* [Requirement]: Going through the material below, please gather all lines with the word "assets" in them.

********************

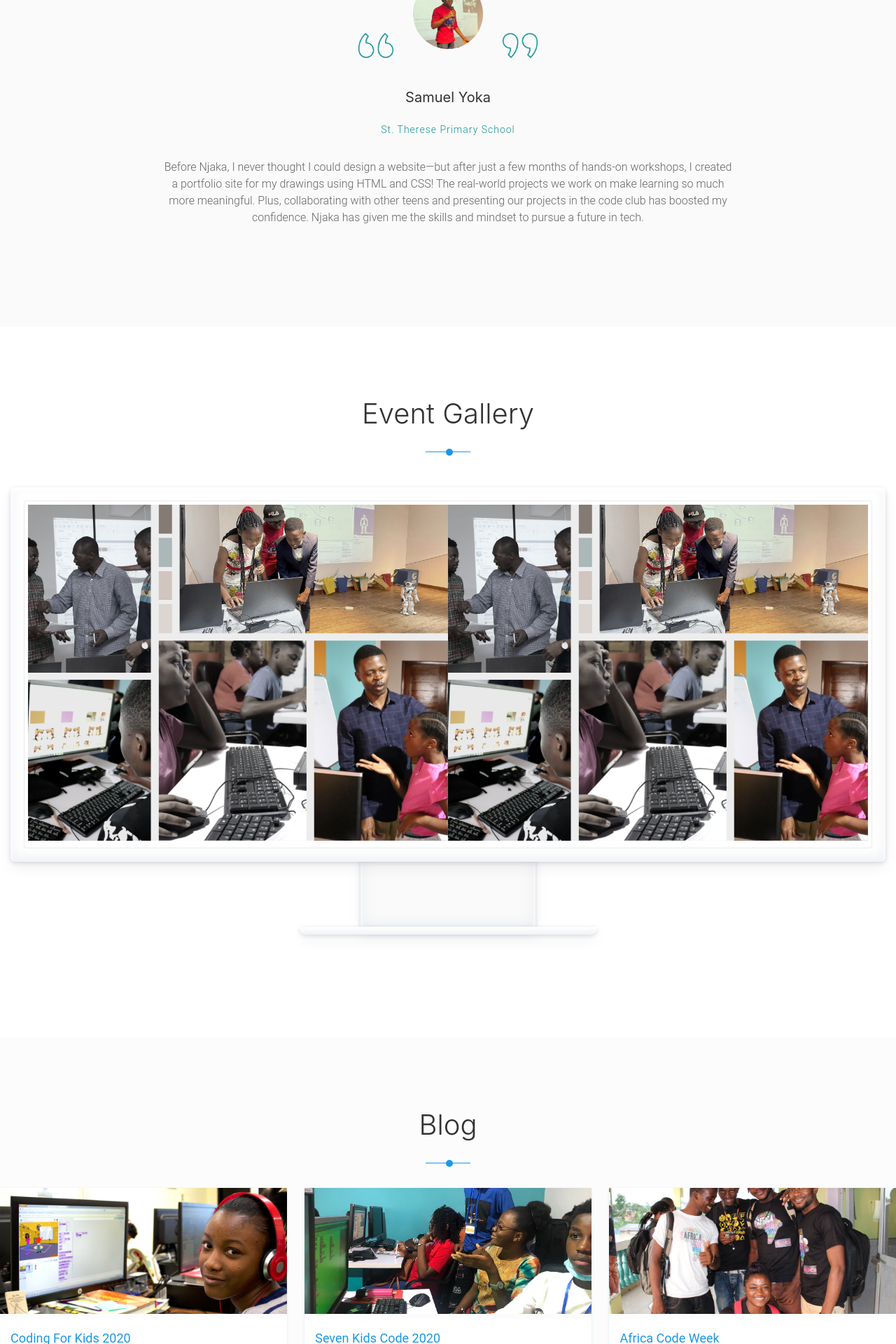
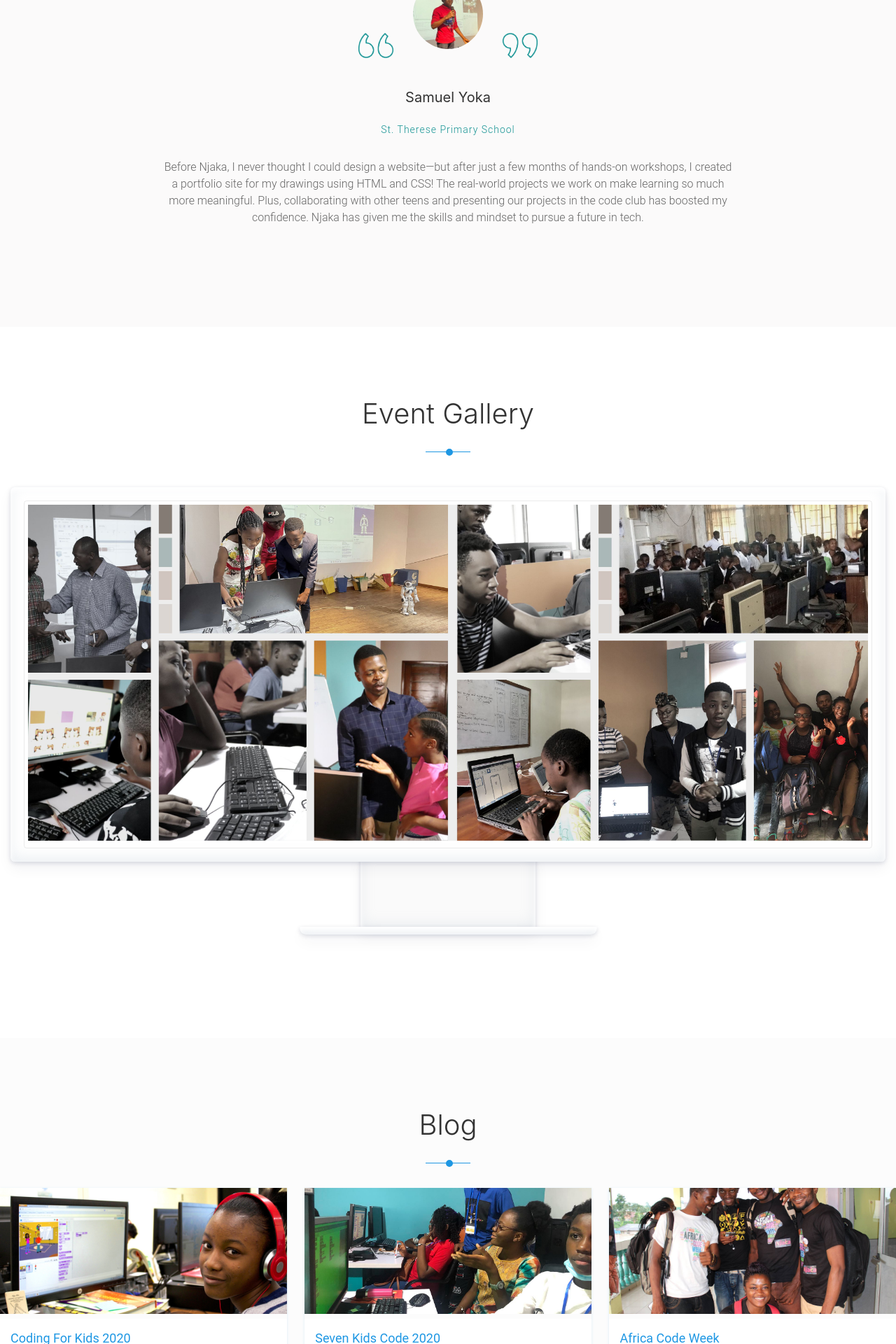
Before and after one commit to bl3ck/njaka.org, a Jekyll site: the page built from index.html, in a window 1280 px wide. Shown: the part 1066-2986 px from the top of the page at 70% size. Built offline with Jekyll 4.4.1, drawn with Linux system fonts in a browser that asks for light colours; nearby versions of some CDN libraries.

Commit message:
fix: duplicate name for gallery

```diff
--- a/_includes/gallery.html
+++ b/_includes/gallery.html
@@ -9,7 +9,7 @@
                         <div class="device-content">
                             <figure>
                                 <img src="/assets/img/njaka-workshops.jpg" alt="Njaka Workshops">
-                                <img src="/assets/img/njaka-workshops.jpg" alt="Njaka Code Camp">
+                                <img src="/assets/img/njaka-code-camp.jpg" alt="Njaka Code Camp">
                             </figure>
                         </div>
                     </div>
```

********************

* [Answer to the problem]:
                                 <img src="/assets/img/njaka-workshops.jpg" alt="Njaka Workshops">
-                                <img src="/assets/img/njaka-workshops.jpg" alt="Njaka Code Camp">
+                                <img src="/assets/img/njaka-code-camp.jpg" alt="Njaka Code Camp">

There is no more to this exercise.